Re-reading old diaries, fragments mostly, I cringe and promise myself that one of these days I will have a bonfire. One of these days? Why wait? The ground is dry and I’ve other garden rubbish that needs destroying.
Well, there are environmental considerations. I try to be responsible about my carbon footprint, perhaps the diaries should go into the compost bin. It’s probably not so romantic an image to think of them slowly being eaten away by the microbes, worms and slugs who process the weeds and peelings we generate, but it’s practical.
Let’s pause a moment, and imagine harvesting the carrots, cabbages and flowers that have been boosted by a creative compost. There’s so much energy in my old diaries that they’re sure to improve the productivity of my veg plot. Hah, I’ll cry, take that you plant-whispering, foliage-fondling (yes, there is a theory that stroking leaves improves a plant’s growth), moon-phase-sowing radical gardeners, as I sweep the board at the local garden show. Only you and I will know the secret of my success.
Can I bring myself to do it though? While I don’t want anyone else to discover the mundane or angst-ridden moments of my life, let-alone discover the unedited ramblings littered with comic-book punctuation, the diaries are a writing resource. I haven’t exactly logged weather, politics and the latest fads or fancies, yet they’re there, implied by the activities and pre-occupations I’ve written about.
Reading them time-slips me back to those moments. There are things I’d forgotten about daily routines, visits, the dynamics of family, friends and neighbours, that when re-read evoke how I felt at that time. Add to that the advantage of distance, which allows me to recognise an alternative shape for some of the stories I’ve recorded, and I am reminded of a favourite quote by Hilary Mantel:

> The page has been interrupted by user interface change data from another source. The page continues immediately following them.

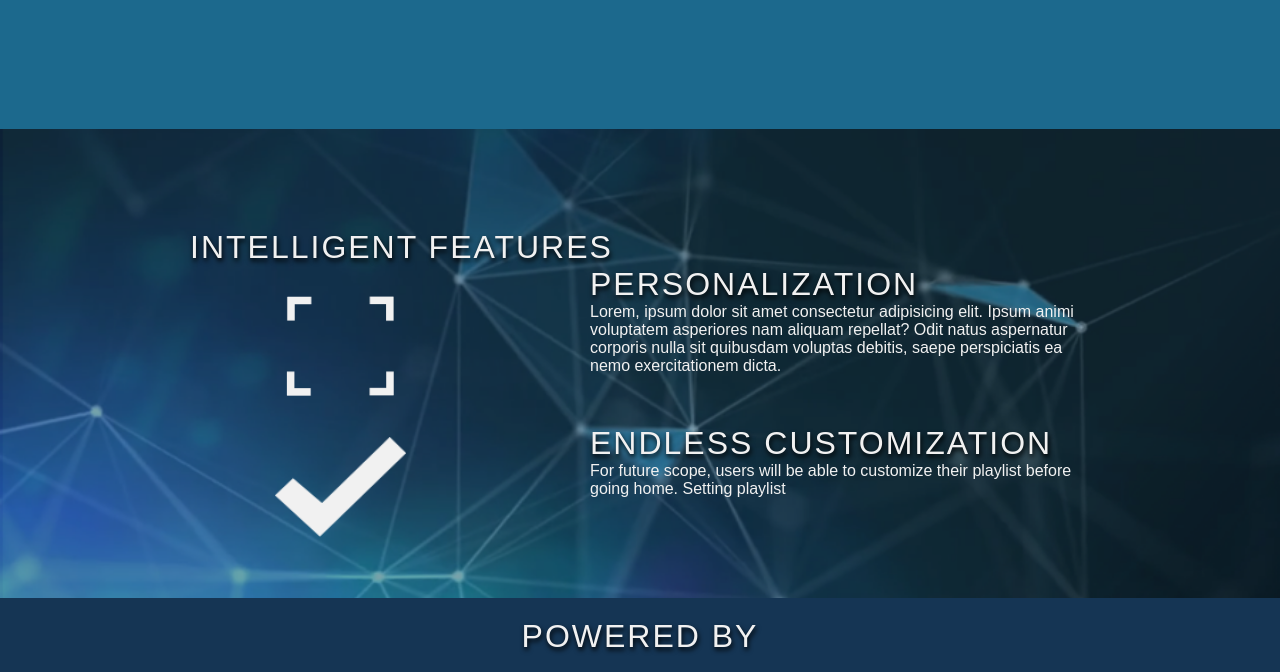
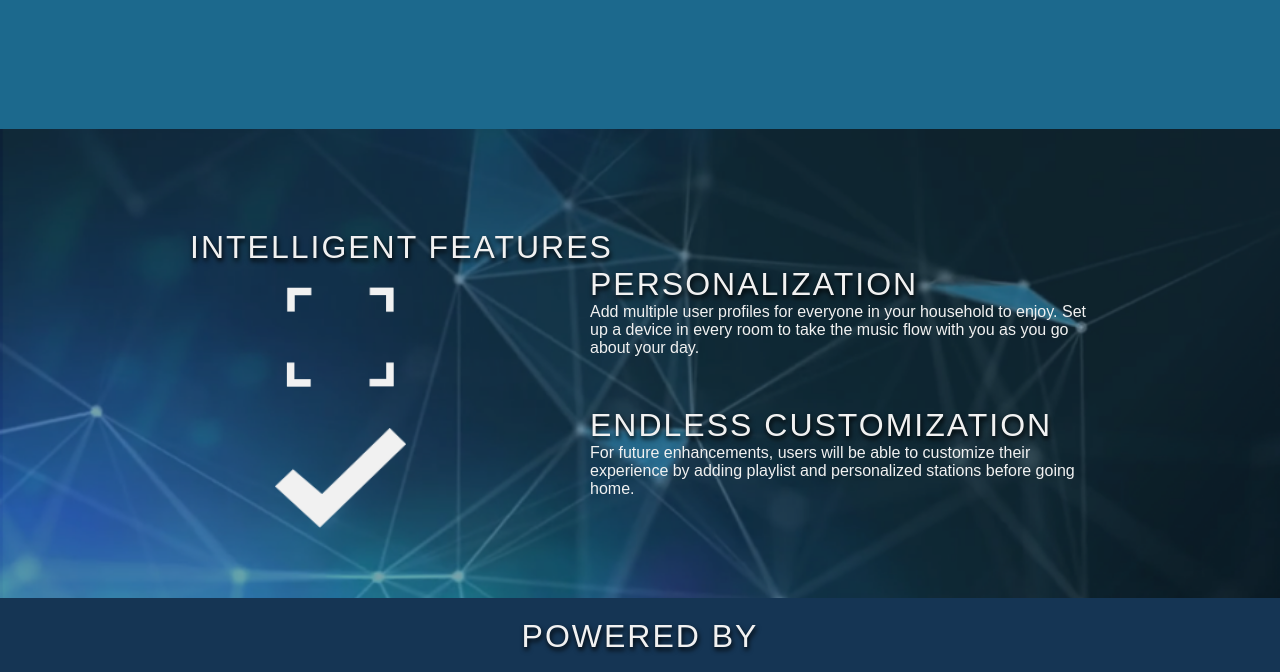
Before and after one commit to nat-nat33/senflo, a website: page index.html in a window 1280 px wide. Shown: the part 1499-2171 px from the top of the page. Drawn offline with Linux system fonts and the light colour scheme; a web font is replaced by a local one.

Commit message:
updated index.html

```diff
--- a/index.html
+++ b/index.html
@@ -40,7 +40,7 @@
               </div>
               <div class="msg">
                   <h1>how it works</h1>
-                  <p>Using artificial intelligence and facial recognition our mobile app uses a smart device that recoginzes your face as you enter a room. Our advanced algorithm accesses your most liked tracks from Spotify and automatically plays them for you. For developers, you may customize your experience by using Spoitfy's api to bring in your favorite playlists, artist tracks, and persnolized stations.</p>
+                  <p>Using artificial intelligence and facial recognition our mobile app uses a smart device that recoginzes your face as you enter a room. Our advanced algorithm accesses your most liked tracks from Spotify and automatically plays them for you to enjoy.</p>
               </div>
             </div>
         </div>
@@ -75,7 +75,7 @@
             <div class="msg-container">
               <div class="msg">
                 <h1>Personalization</h1>
-                <p>Lorem, ipsum dolor sit amet consectetur adipisicing elit. Ipsum animi voluptatem asperiores nam aliquam repellat? Odit natus aspernatur corporis nulla sit quibusdam voluptas debitis, saepe perspiciatis ea nemo exercitationem dicta.</p>
+                <p>Add multiple user profiles for everyone in your household to enjoy. Set up a device in every room to take the music flow with you as you go about your day.</p>
               </div>
             </div>
           </div>
@@ -84,7 +84,7 @@
             <div class="msg-container">
               <div class="msg">
                 <h1>Endless Customization</h1>
-                <p>For future scope, users will be able to customize their playlist before going home. Setting playlist </p>
+                <p>For future enhancements, users will be able to customize their experience by adding playlist and personalized stations before going home. </p>
               </div>
             </div>
           </div>
```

I have sat, at moments of purest heartbreak, in mental agony, and put my thoughts on paper, and then I have taken those thoughts and allocated them to one of my characters, largely for comic effect.
So, I’ll hold back from destruction just now, and dip into them for some inspiration.
I wonder though, should I put a clause in my will? Perhaps I’ll revive the custom of grave-goods. If there is an after-life I’d like to give myself a head-start in ‘the writing game’ (as Katherine Mansfield called it).
And, the gesture would be in-keeping with the tendency towards gothic-melodrama that my diaries reveal I’m prone to.
*Illustration: Sunflower and Dog Worship, 1937, by Sir Stanley Spencer.